It’s been a truly interesting few days – an election where the vote swung from too close to call to a Conservative majority, gained entirely unexpectedly, sending swathes of the country into mourning and others into victorious crowing.
We’ve lost giants of UK politics – regardless of where you stand on their political leanings – some will be missed, some not at all, some will be forgotten. The recriminations will go on for months if not years and, I believe, we will not see clearly how this landslide effects our nation until generations have past and we view this period as a faded memory.
I come from a liberal artistic northern stand point. I work, live and breath theatre and comedy. I believe in equality and have hopes and dreams that future generations will inherit a better society than the one we were passed and the one our parents were passed. Among my circle of friends and colleagues there is a sense of hopelessness, dismay, disbelief, mourning and anger.
I too feel this – however I also feel that with this earthquake, and it is such, there is also the possibility of great cleanse, and of opportunity.
The new Conservative government has inherited a cracked and divided country – London and the South East seems at odds with the rest of our nation – the poor struggle as they have before , the NHS is stretched, nuclear weapons our revenge in waiting and rhetoric about past failings of a now disbanded government at the root of every problem seems entrenched in the political voice.
Yet there are shoots, there are hopes, this election will newly politicize a new generation, a generation capable of breaking the status quo, a generation capable of building, listening, trusting and believing, a generation that wants change, wants to build a better society.
I experienced a theatrical game the other evening, Early Days (Of A Better Nation) by Coney, a show where an audience is split and divided into three conflicting regions. With limited resources they must seek a brighter future amid civil unrest, greed, rage, bitterness, disease and savage brutality.
The game is designed to end with a nation incapable of being repaired – tribal groups, regions, incapable of coming together, agitators among them, only willing to accept decisions on their own terms, terms that would, unknowingly lead to the downfall of their state. Yet a remarkable thing happened – in a game designed to find failure, to find conflict, engineered to find disruption, it found peace, harmony and resolution.
The conversation which started about what I need, what my region needs, turned, it morphed, it became about what the Nation needs. Resources were shared, generosity became abundant, those with gave to those without, selfishness was pushed aside for common purpose and a better nation emerged – and it started because of trust – trust created by honesty, apology and humility – trust that proved we are better than we give ourselves credit for and that trust, that hope, will be rewarded in the end.
I’ve been working on a stand up show about politics and democracy (see the opening here) – I’ve spoken to councillors, MPs, voters and agitators – and they all want the same thing, a better nation – we need to learn balance, to find common ground with each other, work together.

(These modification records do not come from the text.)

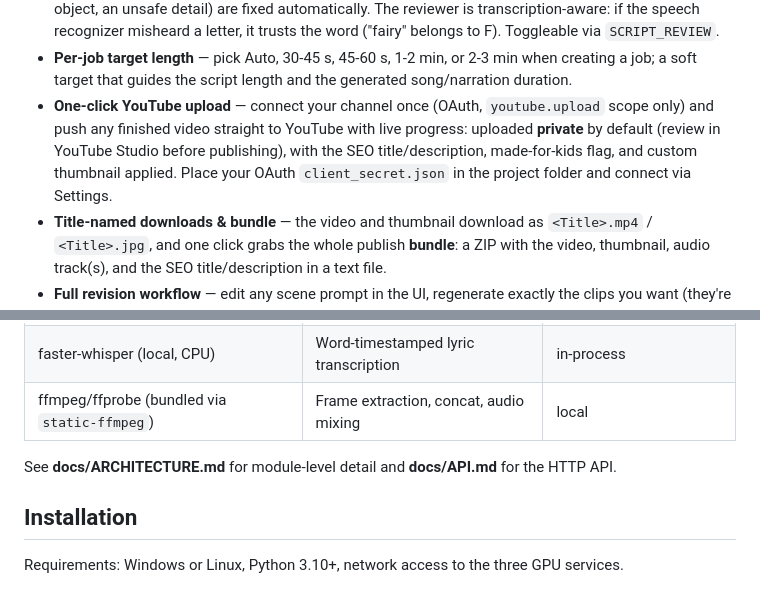
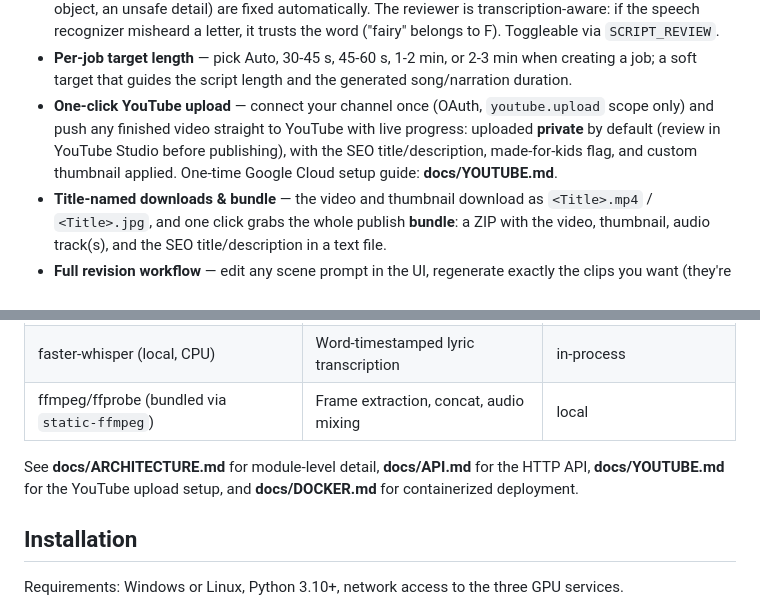
Before and after one commit to mkamranr/youtube-video-generator, a Markdown page: README.md, 2 parts joined by grey strips. Rendered like a GitHub page.

Commit message:
Add Google Cloud setup guide for YouTube uploads and link it from the README

```diff
--- a/README.md
+++ b/README.md
@@ -20,7 +20,7 @@ Paste a YouTube URL, pick an art style and aspect ratio, and the pipeline produc
 - **SEO metadata** — a keyword-optimized YouTube title and description (with hashtags and a subscribe call-to-action) generated for every video.
 - **LLM review pass** — every generated scene and every drafted script is reviewed a second time by the LLM against the exact audio/content it must match, and inconsistencies (a wrong letter, a mismatched object, an unsafe detail) are fixed automatically. The reviewer is transcription-aware: if the speech recognizer misheard a letter, it trusts the word ("fairy" belongs to F). Toggleable via `SCRIPT_REVIEW`.
 - **Per-job target length** — pick Auto, 30-45 s, 45-60 s, 1-2 min, or 2-3 min when creating a job; a soft target that guides the script length and the generated song/narration duration.
-- **One-click YouTube upload** — connect your channel once (OAuth, `youtube.upload` scope only) and push any finished video straight to YouTube with live progress: uploaded **private** by default (review in YouTube Studio before publishing), with the SEO title/description, made-for-kids flag, and custom thumbnail applied. Place your OAuth `client_secret.json` in the project folder and connect via Settings.
+- **One-click YouTube upload** — connect your channel once (OAuth, `youtube.upload` scope only) and push any finished video straight to YouTube with live progress: uploaded **private** by default (review in YouTube Studio before publishing), with the SEO title/description, made-for-kids flag, and custom thumbnail applied. One-time Google Cloud setup guide: **docs/YOUTUBE.md**.
 - **Title-named downloads & bundle** — the video and thumbnail download as `<Title>.mp4` / `<Title>.jpg`, and one click grabs the whole publish **bundle**: a ZIP with the video, thumbnail, audio track(s), and the SEO title/description in a text file.
 - **Full revision workflow** — edit any scene prompt in the UI, regenerate exactly the clips you want (they're clearly badged), then reassemble the final video with one click. Regenerations **jump the queue**, pausing the running job at a clip boundary and resuming it afterwards.
 - **Robust operations** — crash-safe resume (every pipeline step is idempotent), instant cancel (including aborting the in-flight GPU render), a serial GPU queue with live status messages, automatic ComfyUI server cleanup (per artifact, plus an **orphan sweep** at startup and after every job that catches renders left behind by retries or crashes), transcript quality gating, and a self-restarting server watchdog.
@@ -84,7 +84,7 @@ YouTube URL
 | faster-whisper (local, CPU) | Word-timestamped lyric transcription | in-process |
 | ffmpeg/ffprobe (bundled via `static-ffmpeg`) | Frame extraction, concat, audio mixing | local |
 
-See **docs/ARCHITECTURE.md** for module-level detail and **docs/API.md** for the HTTP API.
+See **docs/ARCHITECTURE.md** for module-level detail, **docs/API.md** for the HTTP API, **docs/YOUTUBE.md** for the YouTube upload setup, and **docs/DOCKER.md** for containerized deployment.
 
 ## Installation
 
```
Also changed, not shown: docs/YOUTUBE.md (added, +58 -0 lines).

Politics is unforgiving. It is brutal. It turns perception of idealists from saints to sinners. Its very form puts candidates on a pedestal before pushing them in a situation where failure and personal destruction is the only way out. Tony Blair introduced a National Minimum Wage, new employment rights , constitutional reforms; new rights for gay people and took us to war. Saint or sinner, angel or devil? Perceptions of people as good or bad, right or wrong, good or evil, are, often, displayed as such, polar opposites, black or white rather than the shades of grey we really have.
The challenge for us now, for us all now is to change our national discourse, from them against us to we, from the North versus the South to together, we need to learn to listen, accept that life is full of grey areas, offer humility and respect and then inject our nation with heart, with love, with true compassion and learn to forgive – but it all comes from trust – that first, tantalizingly dangerous first step.
There will be those who’ll read this and get angry, who’ll be staggered in disbelief at my idealism and naievity, who’ll say that some people are just bad, some people don’t care, some people cannot be trusted.
You’re part of the problem.